§ Aim of the task
Among the entries below, count the lines where the string "redirect" occurs, and give only the number.

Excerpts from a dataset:
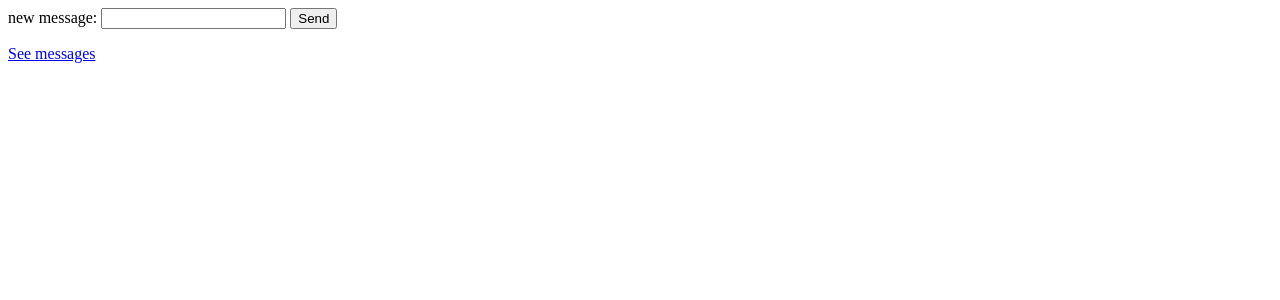
Repository: Katsu-Shunsuke/todo_flask
Page: http://localhost/
The author's editor kept a record of every edit. The page is drawn from the files as they stood at one moment, then again after the next edit.
The browser window is 1280 px wide. The pictures show the whole page.
The page is served by the project's application, run on Flask 3 (main.py).

Above is the page before.

### templates/index.html
<html>
    <body>
        <form method="POST", action="/append">
        new message: <input type="text" name="message">
        <input type="submit" value="Send">
        </form>
        <a href="/append">See messages</a>
    </body>
</html>

### main.py
from flask import Flask, request, render_template, redirect

app = Flask(__name__)
data = []

@app.route('/')
def index():
    return render_template('index.html', todo_list=data)


@app.route('/append', methods=['GET', 'POST'])
def append():
    if request.method == 'POST':
        new = request.form['message']
        if new in data:
            print('既に存在しています')
        else:
            data.append(new)
        return render_template('index.html', todo_list=data)

@app.route('/delete', methods=['POST'])
def delete_item():
    item = request.form['item']
    if item in data:
        data.remove(item)
    return redirect('/')

if __name__ == '__main__':
    app.run(port=8080, debug=True)

After the next edit:
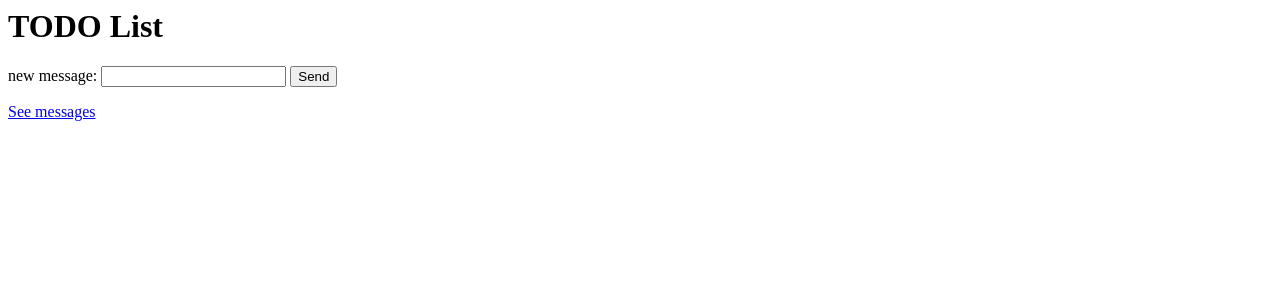
The edit:
--- a/templates/index.html
+++ b/templates/index.html
@@ -1,8 +1,9 @@
 <html>
     <body>
+        <h1>TODO List</h1>
         <form method="POST", action="/append">
-        new message: <input type="text" name="message">
-        <input type="submit" value="Send">
+            new message: <input type="text" name="message">
+            <input type="submit" value="Send">
         </form>
         <a href="/append">See messages</a>
     </body>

§ Exercise output
2